AVAILABLE DATA: Begin

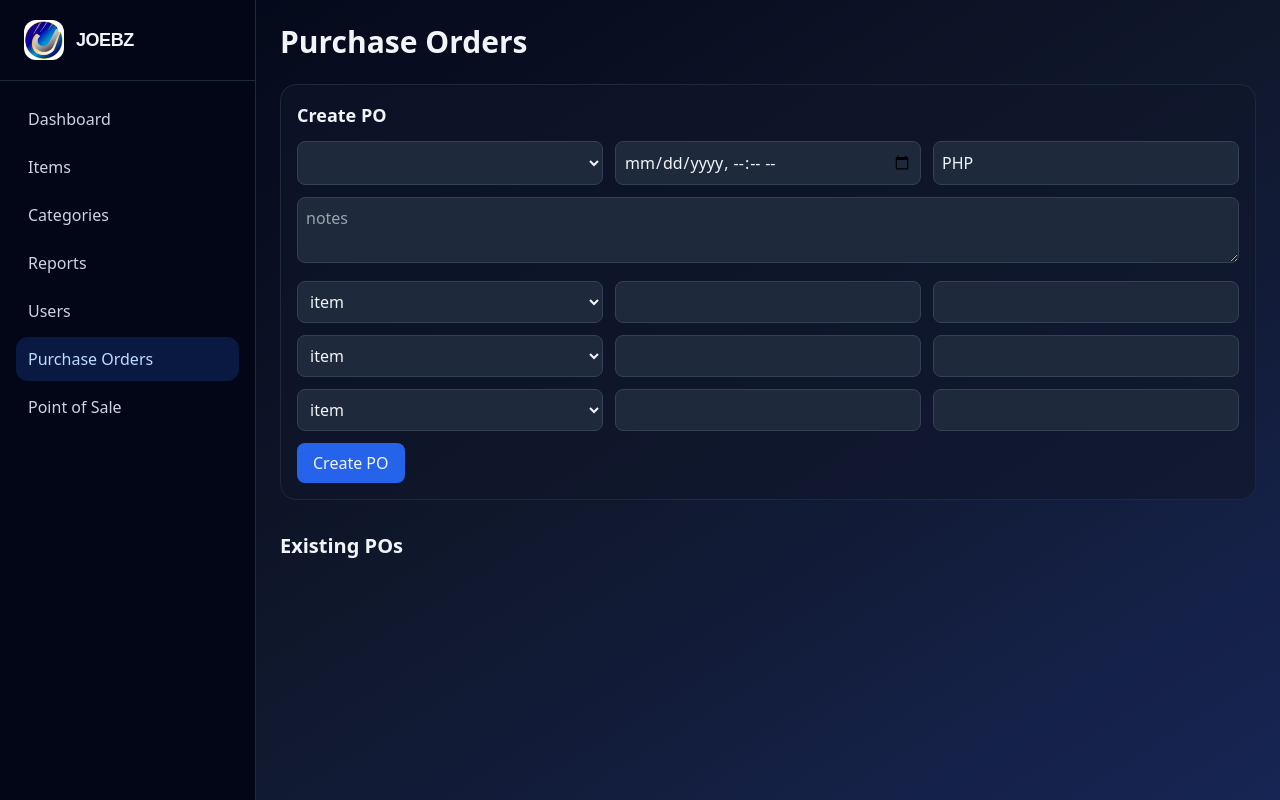
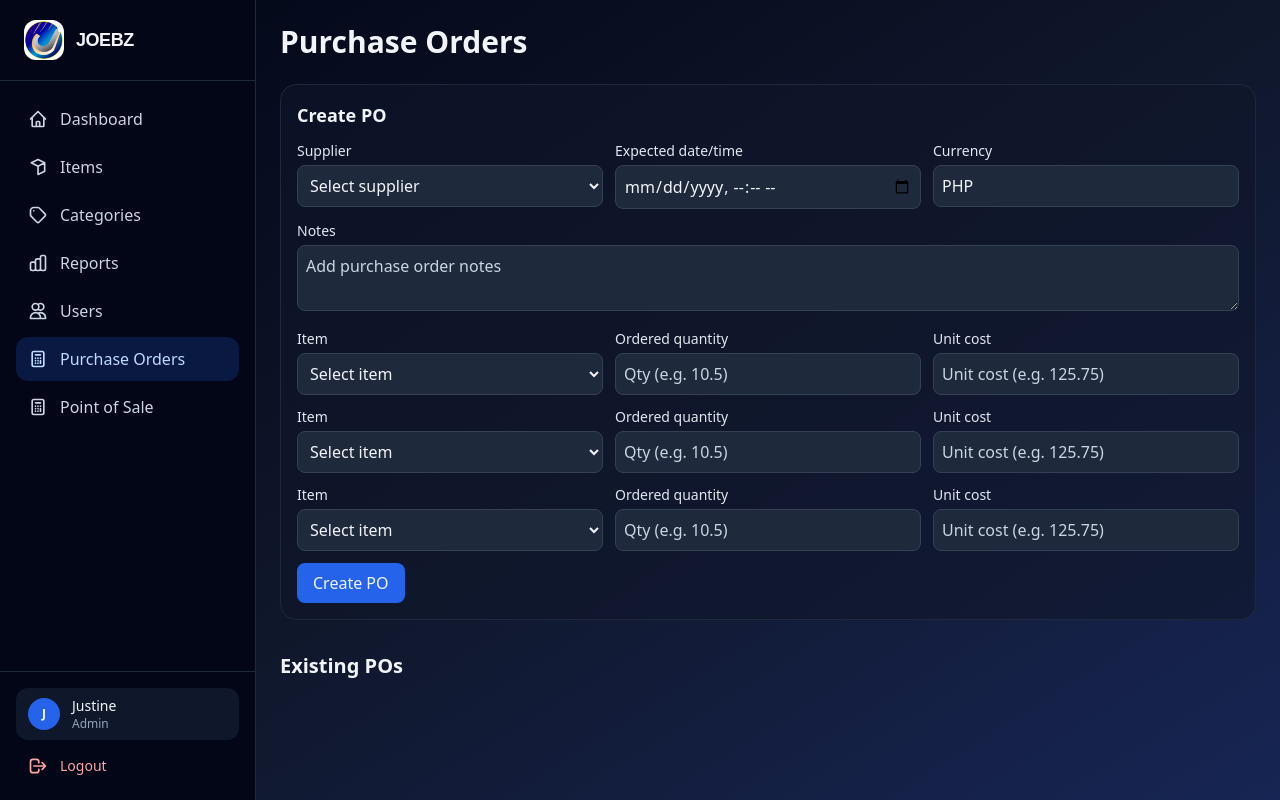
Before and after one commit to justinebaoy/joebz_inventory, a PHP site: page /Inventory_Joebz/purchase_orders.php in a window 1280 px wide. Run offline with PHP 8.4, Linux system fonts and the light colour scheme; a user stored in the database is signed in; data comes from the database, SQL or seed files in the repository; data that the repository does not hold is empty; some libraries are stand-ins or nearby versions.

Commit message:
Improve PO form accessibility and align sidebar layout

```diff
--- a/purchase_orders.php
+++ b/purchase_orders.php
@@ -146,15 +146,51 @@ $po_rows = $conn->query('SELECT po.*, s.supplier_name FROM purchase_orders po JO
     </div>
     <nav class="flex-1 px-4 py-4 space-y-1 overflow-y-auto">
         <?php if ($_SESSION['role'] === 'admin'): ?>
-            <a href="dashboard.php" class="flex items-center gap-3 px-3 py-2.5 rounded-xl transition <?= basename($_SERVER['PHP_SELF'])=='dashboard.php'?'bg-blue-600/20 text-blue-200 font-medium':'text-slate-300 hover:bg-blue-600/20 hover:text-blue-200' ?>">Dashboard</a>
-            <a href="items.php" class="flex items-center gap-3 px-3 py-2.5 rounded-xl transition <?= basename($_SERVER['PHP_SELF'])=='items.php'?'bg-blue-600/20 text-blue-200 font-medium':'text-slate-300 hover:bg-blue-600/20 hover:text-blue-200' ?>">Items</a>
-            <a href="categories.php" class="flex items-center gap-3 px-3 py-2.5 rounded-xl transition <?= basename($_SERVER['PHP_SELF'])=='categories.php'?'bg-blue-600/20 text-blue-200 font-medium':'text-slate-300 hover:bg-blue-600/20 hover:text-blue-200' ?>">Categories</a>
-            <a href="reports.php" class="flex items-center gap-3 px-3 py-2.5 rounded-xl transition <?= basename($_SERVER['PHP_SELF'])=='reports.php'?'bg-blue-600/20 text-blue-200 font-medium':'text-slate-300 hover:bg-blue-600/20 hover:text-blue-200' ?>">Reports</a>
-            <a href="users.php" class="flex items-center gap-3 px-3 py-2.5 rounded-xl transition <?= basename($_SERVER['PHP_SELF'])=='users.php'?'bg-blue-600/20 text-blue-200 font-medium':'text-slate-300 hover:bg-blue-600/20 hover:text-blue-200' ?>">Users</a>
-            <a href="purchase_orders.php" class="flex items-center gap-3 px-3 py-2.5 rounded-xl transition <?= basename($_SERVER['PHP_SELF'])=='purchase_orders.php'?'bg-blue-600/20 text-blue-200 font-medium':'text-slate-300 hover:bg-blue-600/20 hover:text-blue-200' ?>">Purchase Orders</a>
+            <a href="dashboard.php" class="flex items-center gap-3 px-3 py-2.5 rounded-xl transition <?= basename($_SERVER['PHP_SELF'])=='dashboard.php'?'bg-blue-600/20 text-blue-200 font-medium':'text-slate-300 hover:bg-blue-600/20 hover:text-blue-200' ?>">
+                <svg class="w-5 h-5" fill="none" stroke="currentColor" viewBox="0 0 24 24"><path stroke-linecap="round" stroke-linejoin="round" stroke-width="2" d="M3 12l2-2m0 0l7-7 7 7M5 10v10a1 1 0 001 1h3m10-11l2 2m-2-2v10a1 1 0 01-1 1h-3m-6 0a1 1 0 001-1v-4a1 1 0 011-1h2a1 1 0 011 1v4a1 1 0 001 1m-6 0h6"/></svg>
+                Dashboard
+            </a>
+            <a href="items.php" class="flex items-center gap-3 px-3 py-2.5 rounded-xl transition <?= basename($_SERVER['PHP_SELF'])=='items.php'?'bg-blue-600/20 text-blue-200 font-medium':'text-slate-300 hover:bg-blue-600/20 hover:text-blue-200' ?>">
+                <svg class="w-5 h-5" fill="none" stroke="currentColor" viewBox="0 0 24 24"><path stroke-linecap="round" stroke-linejoin="round" stroke-width="2" d="M20 7l-8-4-8 4m16 0l-8 4m8-4v10l-8 4m0-10L4 7m8 4v10"/></svg>
+                Items
+            </a>
+            <a href="categories.php" class="flex items-center gap-3 px-3 py-2.5 rounded-xl transition <?= basename($_SERVER['PHP_SELF'])=='categories.php'?'bg-blue-600/20 text-blue-200 font-medium':'text-slate-300 hover:bg-blue-600/20 hover:text-blue-200' ?>">
+                <svg class="w-5 h-5" fill="none" stroke="currentColor" viewBox="0 0 24 24"><path stroke-linecap="round" stroke-linejoin="round" stroke-width="2" d="M7 7h.01M7 3h5c.512 0 1.024.195 1.414.586l7 7a2 2 0 010 2.828l-7 7a2 2 0 01-2.828 0l-7-7A1.994 1.994 0 013 12V7a4 4 0 014-4z"/></svg>
+                Categories
+            </a>
+            <a href="reports.php" class="flex items-center gap-3 px-3 py-2.5 rounded-xl transition <?= basename($_SERVER['PHP_SELF'])=='reports.php'?'bg-blue-600/20 text-blue-200 font-medium':'text-slate-300 hover:bg-blue-600/20 hover:text-blue-200' ?>">
+                <svg class="w-5 h-5" fill="none" stroke="currentColor" viewBox="0 0 24 24"><path stroke-linecap="round" stroke-linejoin="round" stroke-width="2" d="M9 19v-6a2 2 0 00-2-2H5a2 2 0 00-2 2v6a2 2 0 002 2h2a2 2 0 002-2zm0 0V9a2 2 0 012-2h2a2 2 0 012 2v10m-6 0a2 2 0 002 2h2a2 2 0 002-2m0 0V5a2 2 0 012-2h2a2 2 0 012 2v14a2 2 0 01-2 2h-2a2 2 0 01-2-2z"/></svg>
+                Reports
+            </a>
+            <a href="users.php" class="flex items-center gap-3 px-3 py-2.5 rounded-xl transition <?= basename($_SERVER['PHP_SELF'])=='users.php'?'bg-blue-600/20 text-blue-200 font-medium':'text-slate-300 hover:bg-blue-600/20 hover:text-blue-200' ?>">
+                <svg class="w-5 h-5" fill="none" stroke="currentColor" viewBox="0 0 24 24"><path stroke-linecap="round" stroke-linejoin="round" stroke-width="2" d="M12 4.354a4 4 0 110 5.292M15 21H3v-1a6 6 0 0112 0v1zm0 0h6v-1a6 6 0 00-9-5.197M13 7a4 4 0 11-8 0 4 4 0 018 0z"/></svg>
+                Users
+            </a>
+            <a href="purchase_orders.php" class="flex items-center gap-3 px-3 py-2.5 rounded-xl transition <?= basename($_SERVER['PHP_SELF'])=='purchase_orders.php'?'bg-blue-600/20 text-blue-200 font-medium':'text-slate-300 hover:bg-blue-600/20 hover:text-blue-200' ?>">
+                <svg class="w-5 h-5" fill="none" stroke="currentColor" viewBox="0 0 24 24"><path stroke-linecap="round" stroke-linejoin="round" stroke-width="2" d="M9 7h6m0 10v-3m-3 3h.01M9 17h.01M9 14h.01M12 14h.01M15 11h.01M12 11h.01M9 11h.01M7 21h10a2 2 0 002-2V5a2 2 0 00-2-2H7a2 2 0 00-2 2v14a2 2 0 002 2z"/></svg>
+                Purchase Orders
+            </a>
         <?php endif; ?>
-        <a href="sales.php" class="flex items-center gap-3 px-3 py-2.5 rounded-xl transition <?= basename($_SERVER['PHP_SELF'])=='sales.php'?'bg-blue-600/20 text-blue-200 font-medium':'text-slate-300 hover:bg-blue-600/20 hover:text-blue-200' ?>">Point of Sale</a>
+        <a href="sales.php" class="flex items-center gap-3 px-3 py-2.5 rounded-xl transition <?= basename($_SERVER['PHP_SELF'])=='sales.php'?'bg-blue-600/20 text-blue-200 font-medium':'text-slate-300 hover:bg-blue-600/20 hover:text-blue-200' ?>">
+            <svg class="w-5 h-5" fill="none" stroke="currentColor" viewBox="0 0 24 24"><path stroke-linecap="round" stroke-linejoin="round" stroke-width="2" d="M9 7h6m0 10v-3m-3 3h.01M9 17h.01M9 14h.01M12 14h.01M15 11h.01M12 11h.01M9 11h.01M7 21h10a2 2 0 002-2V5a2 2 0 00-2-2H7a2 2 0 00-2 2v14a2 2 0 002 2z"/></svg>
+            Point of Sale
+        </a>
     </nav>
+    <div class="px-4 py-4 border-t border-slate-800">
+        <div class="flex items-center gap-3 px-3 py-2 rounded-xl bg-slate-900 mb-2">
+            <div class="w-8 h-8 bg-blue-600 rounded-full flex items-center justify-center text-white text-xs font-bold">
+                <?= strtoupper(substr($_SESSION['first_name'], 0, 1)) ?>
+            </div>
+            <div>
+                <p class="text-sm font-medium text-slate-100"><?= htmlspecialchars($_SESSION['first_name']) ?></p>
+                <p class="text-xs text-slate-400 capitalize"><?= $_SESSION['role'] ?></p>
+            </div>
+        </div>
+        <a href="logout.php" class="flex items-center gap-3 px-3 py-2 rounded-xl text-red-300 hover:bg-red-900/40 text-sm transition">
+            <svg class="w-5 h-5" fill="none" stroke="currentColor" viewBox="0 0 24 24"><path stroke-linecap="round" stroke-linejoin="round" stroke-width="2" d="M17 16l4-4m0 0l-4-4m4 4H7m6 4v1a3 3 0 01-3 3H6a3 3 0 01-3-3V7a3 3 0 013-3h4a3 3 0 013 3v1"/></svg>
+            Logout
+        </a>
+    </div>
 </aside>
 <div class="flex-1 md:ml-64 min-h-screen">
     <div class="max-w-7xl mx-auto px-4 sm:px-6 py-6">
@@ -169,16 +205,43 @@ $po_rows = $conn->query('SELECT po.*, s.supplier_name FROM purchase_orders po JO
             <form method="post" class="space-y-3">
                 <input type="hidden" name="action" value="create_po" />
                 <div class="grid grid-cols-1 md:grid-cols-3 gap-3">
-                    <select name="supplier_id" class="rounded-lg bg-slate-800 border border-slate-700 p-2"><?php while($s=$suppliers->fetch_assoc()){ echo '<option value="'.$s['supplier_id'].'">'.htmlspecialchars($s['supplier_name']).'</option>'; } ?></select>
-                    <input name="expected_at" type="datetime-local" class="rounded-lg bg-slate-800 border border-slate-700 p-2"/>
-                    <input name="currency" value="PHP" class="rounded-lg bg-slate-800 border border-slate-700 p-2"/>
+                    <div>
+                        <label for="supplier_id" class="block text-sm text-slate-200 mb-1">Supplier</label>
+                        <select id="supplier_id" name="supplier_id" class="w-full rounded-lg bg-slate-800 border border-slate-700 p-2 text-slate-100">
+                            <option value="">Select supplier</option>
+                            <?php while($s=$suppliers->fetch_assoc()){ echo '<option value="'.$s['supplier_id'].'">'.htmlspecialchars($s['supplier_name']).'</option>'; } ?>
+                        </select>
+                    </div>
+                    <div>
+                        <label for="expected_at" class="block text-sm text-slate-200 mb-1">Expected date/time</label>
+                        <input id="expected_at" name="expected_at" type="datetime-local" class="w-full rounded-lg bg-slate-800 border border-slate-700 p-2 text-slate-100"/>
+                    </div>
+                    <div>
+                        <label for="currency" class="block text-sm text-slate-200 mb-1">Currency</label>
+                        <input id="currency" name="currency" value="PHP" placeholder="e.g. PHP" maxlength="3" class="w-full rounded-lg bg-slate-800 border border-slate-700 p-2 text-slate-100 placeholder-slate-300"/>
+                    </div>
                 </div>
-                <textarea name="notes" placeholder="notes" class="w-full rounded-lg bg-slate-800 border border-slate-700 p-2"></textarea>
+                <div>
+                    <label for="po_notes" class="block text-sm text-slate-200 mb-1">Notes</label>
+                    <textarea id="po_notes" name="notes" placeholder="Add purchase order notes" class="w-full rounded-lg bg-slate-800 border border-slate-700 p-2 text-slate-100 placeholder-slate-300"></textarea>
+                </div>
                 <?php for($i=0;$i<3;$i++): ?>
                 <div class="grid grid-cols-1 md:grid-cols-3 gap-3">
-                    <select name="item_id[]" class="rounded-lg bg-slate-800 border border-slate-700 p-2"><option value="">item</option><?php $items->data_seek(0); while($it=$items->fetch_assoc()){ echo '<option value="'.$it['item_id'].'">'.htmlspecialchars($it['item_name']).'</option>'; } ?></select>
-                    <input name="ordered_qty[]" type="number" step="0.01" class="rounded-lg bg-slate-800 border border-slate-700 p-2" />
-                    <input name="unit_cost[]" type="number" step="0.0001" class="rounded-lg bg-slate-800 border border-slate-700 p-2" />
+                    <div>
+                        <label for="item_id_<?= $i ?>" class="block text-sm text-slate-200 mb-1">Item</label>
+                        <select id="item_id_<?= $i ?>" name="item_id[]" class="w-full rounded-lg bg-slate-800 border border-slate-700 p-2 text-slate-100">
+                            <option value="">Select item</option>
+                            <?php $items->data_seek(0); while($it=$items->fetch_assoc()){ echo '<option value="'.$it['item_id'].'">'.htmlspecialchars($it['item_name']).'</option>'; } ?>
+                        </select>
+                    </div>
+                    <div>
+                        <label for="ordered_qty_<?= $i ?>" class="block text-sm text-slate-200 mb-1">Ordered quantity</label>
+                        <input id="ordered_qty_<?= $i ?>" name="ordered_qty[]" type="number" step="0.01" min="0" placeholder="Qty (e.g. 10.5)" class="w-full rounded-lg bg-slate-800 border border-slate-700 p-2 text-slate-100 placeholder-slate-300" />
+                    </div>
+                    <div>
+                        <label for="unit_cost_<?= $i ?>" class="block text-sm text-slate-200 mb-1">Unit cost</label>
+                        <input id="unit_cost_<?= $i ?>" name="unit_cost[]" type="number" step="0.0001" min="0" placeholder="Unit cost (e.g. 125.75)" class="w-full rounded-lg bg-slate-800 border border-slate-700 p-2 text-slate-100 placeholder-slate-300" />
+                    </div>
                 </div>
                 <?php endfor; ?>
                 <button class="rounded-lg bg-blue-600 hover:bg-blue-500 px-4 py-2 font-medium">Create PO</button>
```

AVAILABLE DATA: End

_DESCRIPTION OF THE TASK_. Every line above that holds the string "Point" should be copied out.

_RESULT_.
-        <a href="sales.php" class="flex items-center gap-3 px-3 py-2.5 rounded-xl transition <?= basename($_SERVER['PHP_SELF'])=='sales.php'?'bg-blue-600/20 text-blue-200 font-medium':'text-slate-300 hover:bg-blue-600/20 hover:text-blue-200' ?>">Point of Sale</a>
+            Point of Sale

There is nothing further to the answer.